— Task to complete —
In your copy, leave out the pictures and reproduce the listing below exactly.

╭─ Records provided

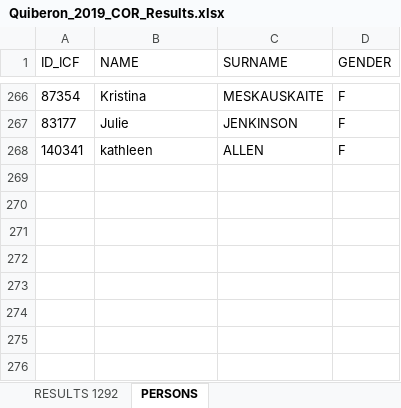
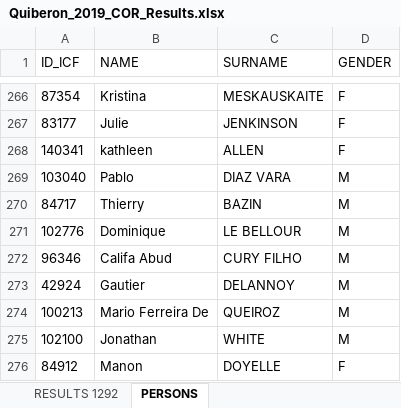
Before and after one commit to kenderfoka/race-sheets, an Excel workbook: events/Quiberon_2019_COR/Quiberon_2019_COR_Results.xlsx, sheet PERSONS, drawn as a sheet; only a part is shown, gaps mark what is left out; values as stored, in another font and other column widths than the file's, no borders; the diff names each change by its address in the sheet, - before the commit and + after, or states it on an @@ line.

```diff
--- a/events/Quiberon_2019_COR/Quiberon_2019_COR_Results.xlsx (sheet PERSONS)
+++ b/events/Quiberon_2019_COR/Quiberon_2019_COR_Results.xlsx (sheet PERSONS)
+row 269: 103040 | Pablo | DIAZ VARA | M
+row 270: 84717 | Thierry | BAZIN | M
+row 271: 102776 | Dominique | LE BELLOUR | M
+row 272: 96346 | Califa Abud | CURY FILHO | M
+row 273: 42924 | Gautier | DELANNOY | M
+row 274: 100213 | Mario Ferreira De | QUEIROZ | M
+row 275: 102100 | Jonathan | WHITE | M
+row 276: 84912 | Manon | DOYELLE | F
```
Also changed, not shown: sheet RESULTS 1292, 1 other file.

╰─

— Response box —
Before and after one commit to kenderfoka/race-sheets, an Excel workbook: events/Quiberon_2019_COR/Quiberon_2019_COR_Results.xlsx, sheet PERSONS, drawn as a sheet; only a part is shown, gaps mark what is left out; values as stored, in another font and other column widths than the file's, no borders; the diff names each change by its address in the sheet, - before the commit and + after, or states it on an @@ line.

```diff
--- a/events/Quiberon_2019_COR/Quiberon_2019_COR_Results.xlsx (sheet PERSONS)
+++ b/events/Quiberon_2019_COR/Quiberon_2019_COR_Results.xlsx (sheet PERSONS)
+row 269: 103040 | Pablo | DIAZ VARA | M
+row 270: 84717 | Thierry | BAZIN | M
+row 271: 102776 | Dominique | LE BELLOUR | M
+row 272: 96346 | Califa Abud | CURY FILHO | M
+row 273: 42924 | Gautier | DELANNOY | M
+row 274: 100213 | Mario Ferreira De | QUEIROZ | M
+row 275: 102100 | Jonathan | WHITE | M
+row 276: 84912 | Manon | DOYELLE | F
```
Also changed, not shown: sheet RESULTS 1292, 1 other file.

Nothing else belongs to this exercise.